**Work instructions:** In the entries below, the word "empty" appears on some lines. Copy each of those lines.

(Before-and-after change records)
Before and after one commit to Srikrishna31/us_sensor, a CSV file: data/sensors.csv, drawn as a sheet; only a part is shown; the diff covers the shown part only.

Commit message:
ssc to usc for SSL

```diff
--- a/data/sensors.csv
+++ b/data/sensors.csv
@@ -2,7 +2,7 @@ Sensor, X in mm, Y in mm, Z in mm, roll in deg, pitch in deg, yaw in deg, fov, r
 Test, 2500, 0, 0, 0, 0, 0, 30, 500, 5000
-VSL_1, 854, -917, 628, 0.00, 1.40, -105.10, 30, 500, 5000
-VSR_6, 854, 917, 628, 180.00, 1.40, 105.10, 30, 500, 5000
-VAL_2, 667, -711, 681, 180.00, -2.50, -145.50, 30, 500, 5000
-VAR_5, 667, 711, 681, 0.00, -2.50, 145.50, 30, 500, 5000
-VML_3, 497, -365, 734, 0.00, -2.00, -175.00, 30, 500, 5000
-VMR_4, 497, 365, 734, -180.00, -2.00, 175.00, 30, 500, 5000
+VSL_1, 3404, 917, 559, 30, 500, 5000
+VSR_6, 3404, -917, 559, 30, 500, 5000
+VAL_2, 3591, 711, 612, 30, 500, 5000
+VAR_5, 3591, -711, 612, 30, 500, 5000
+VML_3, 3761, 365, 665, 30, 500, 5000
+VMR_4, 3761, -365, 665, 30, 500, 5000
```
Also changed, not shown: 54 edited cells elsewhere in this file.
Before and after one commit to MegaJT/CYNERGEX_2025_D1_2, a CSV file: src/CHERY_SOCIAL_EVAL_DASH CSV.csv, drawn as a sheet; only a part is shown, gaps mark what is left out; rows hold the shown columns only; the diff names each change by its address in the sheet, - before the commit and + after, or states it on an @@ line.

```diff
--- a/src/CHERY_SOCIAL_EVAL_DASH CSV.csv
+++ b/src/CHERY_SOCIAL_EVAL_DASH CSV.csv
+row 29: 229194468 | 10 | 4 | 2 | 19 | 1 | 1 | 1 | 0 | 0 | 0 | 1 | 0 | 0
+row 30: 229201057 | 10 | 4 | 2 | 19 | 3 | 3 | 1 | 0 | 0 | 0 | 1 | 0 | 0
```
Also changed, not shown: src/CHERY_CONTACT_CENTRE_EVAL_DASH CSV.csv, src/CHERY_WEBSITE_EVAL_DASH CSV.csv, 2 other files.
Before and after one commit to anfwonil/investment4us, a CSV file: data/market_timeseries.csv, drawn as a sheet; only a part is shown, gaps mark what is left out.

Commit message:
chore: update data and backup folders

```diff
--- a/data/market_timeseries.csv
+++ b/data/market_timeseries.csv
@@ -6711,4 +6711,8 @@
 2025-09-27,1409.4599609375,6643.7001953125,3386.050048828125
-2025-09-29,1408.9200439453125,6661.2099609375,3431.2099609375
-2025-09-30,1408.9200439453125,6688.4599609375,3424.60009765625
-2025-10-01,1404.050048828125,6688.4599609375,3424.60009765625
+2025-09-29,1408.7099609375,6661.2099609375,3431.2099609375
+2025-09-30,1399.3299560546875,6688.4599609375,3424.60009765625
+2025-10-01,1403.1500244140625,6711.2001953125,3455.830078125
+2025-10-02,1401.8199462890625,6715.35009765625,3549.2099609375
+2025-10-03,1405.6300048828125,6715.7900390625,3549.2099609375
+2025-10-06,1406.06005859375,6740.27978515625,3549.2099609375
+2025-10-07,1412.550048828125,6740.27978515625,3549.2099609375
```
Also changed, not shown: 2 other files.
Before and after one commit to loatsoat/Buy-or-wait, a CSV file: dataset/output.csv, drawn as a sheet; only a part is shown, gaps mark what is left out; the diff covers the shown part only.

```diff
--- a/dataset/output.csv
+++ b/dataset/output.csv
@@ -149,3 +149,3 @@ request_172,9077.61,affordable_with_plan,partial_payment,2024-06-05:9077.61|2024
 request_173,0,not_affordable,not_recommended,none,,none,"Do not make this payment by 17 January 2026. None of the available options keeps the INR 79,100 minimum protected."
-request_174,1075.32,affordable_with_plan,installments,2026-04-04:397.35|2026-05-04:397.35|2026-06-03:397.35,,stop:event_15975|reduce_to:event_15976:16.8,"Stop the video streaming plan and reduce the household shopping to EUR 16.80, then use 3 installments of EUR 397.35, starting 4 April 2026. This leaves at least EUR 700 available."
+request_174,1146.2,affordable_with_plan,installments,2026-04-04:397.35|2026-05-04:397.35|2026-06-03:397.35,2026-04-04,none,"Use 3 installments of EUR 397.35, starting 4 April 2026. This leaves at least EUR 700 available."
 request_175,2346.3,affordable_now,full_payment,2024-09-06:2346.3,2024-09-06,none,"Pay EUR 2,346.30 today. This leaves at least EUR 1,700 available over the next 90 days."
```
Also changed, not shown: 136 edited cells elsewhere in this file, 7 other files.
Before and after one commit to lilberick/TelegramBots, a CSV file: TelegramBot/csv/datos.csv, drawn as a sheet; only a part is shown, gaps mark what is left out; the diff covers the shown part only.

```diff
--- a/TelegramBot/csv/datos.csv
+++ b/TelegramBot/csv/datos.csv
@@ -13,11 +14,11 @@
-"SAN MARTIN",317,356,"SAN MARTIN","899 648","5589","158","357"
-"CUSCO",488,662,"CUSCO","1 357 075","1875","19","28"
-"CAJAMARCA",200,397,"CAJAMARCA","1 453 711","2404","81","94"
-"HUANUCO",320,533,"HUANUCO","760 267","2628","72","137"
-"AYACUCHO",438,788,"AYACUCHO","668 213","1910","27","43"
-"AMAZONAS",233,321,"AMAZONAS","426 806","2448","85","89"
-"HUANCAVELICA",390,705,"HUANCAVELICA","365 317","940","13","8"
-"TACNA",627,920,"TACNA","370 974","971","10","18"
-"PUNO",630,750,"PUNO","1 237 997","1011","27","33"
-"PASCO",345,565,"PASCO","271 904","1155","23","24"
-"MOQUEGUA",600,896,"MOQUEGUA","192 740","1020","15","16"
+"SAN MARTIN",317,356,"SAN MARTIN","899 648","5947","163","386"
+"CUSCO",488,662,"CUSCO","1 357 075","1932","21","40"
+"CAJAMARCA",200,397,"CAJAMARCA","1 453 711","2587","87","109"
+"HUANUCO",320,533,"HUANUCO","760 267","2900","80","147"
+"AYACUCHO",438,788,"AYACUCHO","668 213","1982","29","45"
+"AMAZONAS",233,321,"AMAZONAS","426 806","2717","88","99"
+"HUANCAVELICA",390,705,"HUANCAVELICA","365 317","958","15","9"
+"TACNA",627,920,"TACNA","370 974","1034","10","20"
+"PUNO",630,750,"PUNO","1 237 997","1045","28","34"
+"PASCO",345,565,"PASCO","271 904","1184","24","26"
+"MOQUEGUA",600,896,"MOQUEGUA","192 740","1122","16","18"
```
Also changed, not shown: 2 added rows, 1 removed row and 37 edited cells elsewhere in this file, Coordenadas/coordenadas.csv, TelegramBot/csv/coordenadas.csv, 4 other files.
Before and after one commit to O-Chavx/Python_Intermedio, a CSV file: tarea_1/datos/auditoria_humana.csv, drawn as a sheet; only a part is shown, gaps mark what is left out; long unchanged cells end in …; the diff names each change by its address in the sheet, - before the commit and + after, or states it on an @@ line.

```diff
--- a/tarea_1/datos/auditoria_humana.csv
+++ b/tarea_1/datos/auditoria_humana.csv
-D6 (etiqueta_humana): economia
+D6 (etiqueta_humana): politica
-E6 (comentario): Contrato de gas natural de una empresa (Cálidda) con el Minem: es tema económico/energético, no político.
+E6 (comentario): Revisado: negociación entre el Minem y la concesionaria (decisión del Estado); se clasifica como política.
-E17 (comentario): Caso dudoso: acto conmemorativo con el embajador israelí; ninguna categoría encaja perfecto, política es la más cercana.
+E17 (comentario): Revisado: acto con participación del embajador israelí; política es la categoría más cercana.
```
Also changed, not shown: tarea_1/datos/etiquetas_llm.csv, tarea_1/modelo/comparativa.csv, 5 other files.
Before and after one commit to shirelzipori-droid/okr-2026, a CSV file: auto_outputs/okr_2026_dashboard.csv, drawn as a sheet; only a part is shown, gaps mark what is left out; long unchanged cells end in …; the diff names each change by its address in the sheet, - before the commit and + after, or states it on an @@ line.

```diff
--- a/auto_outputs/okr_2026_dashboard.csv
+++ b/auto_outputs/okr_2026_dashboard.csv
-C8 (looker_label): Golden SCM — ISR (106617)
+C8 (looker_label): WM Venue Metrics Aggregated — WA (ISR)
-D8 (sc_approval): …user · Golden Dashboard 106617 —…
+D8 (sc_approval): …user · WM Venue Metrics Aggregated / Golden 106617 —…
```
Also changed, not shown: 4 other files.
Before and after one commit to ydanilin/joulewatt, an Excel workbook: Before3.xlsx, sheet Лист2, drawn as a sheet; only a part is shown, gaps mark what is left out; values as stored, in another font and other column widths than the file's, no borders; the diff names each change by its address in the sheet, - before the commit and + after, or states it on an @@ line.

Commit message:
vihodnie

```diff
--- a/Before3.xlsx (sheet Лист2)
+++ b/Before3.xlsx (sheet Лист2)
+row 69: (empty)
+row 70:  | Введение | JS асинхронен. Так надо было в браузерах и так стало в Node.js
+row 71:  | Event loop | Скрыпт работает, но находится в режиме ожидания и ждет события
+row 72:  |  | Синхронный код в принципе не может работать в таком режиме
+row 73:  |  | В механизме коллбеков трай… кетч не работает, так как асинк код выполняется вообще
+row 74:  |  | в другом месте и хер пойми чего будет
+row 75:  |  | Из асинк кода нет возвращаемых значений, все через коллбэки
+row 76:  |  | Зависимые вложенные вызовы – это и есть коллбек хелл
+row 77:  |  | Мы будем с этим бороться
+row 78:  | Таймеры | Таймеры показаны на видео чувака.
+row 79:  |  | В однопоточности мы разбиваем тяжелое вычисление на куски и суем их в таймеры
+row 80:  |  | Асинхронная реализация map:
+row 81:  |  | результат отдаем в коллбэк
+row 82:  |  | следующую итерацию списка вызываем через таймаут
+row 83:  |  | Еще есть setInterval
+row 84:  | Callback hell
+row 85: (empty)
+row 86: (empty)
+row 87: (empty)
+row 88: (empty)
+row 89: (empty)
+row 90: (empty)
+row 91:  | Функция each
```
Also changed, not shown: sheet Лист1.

**Result of this task:**
+row 69: (empty)
+row 85: (empty)
+row 86: (empty)
+row 87: (empty)
+row 88: (empty)
+row 89: (empty)
+row 90: (empty)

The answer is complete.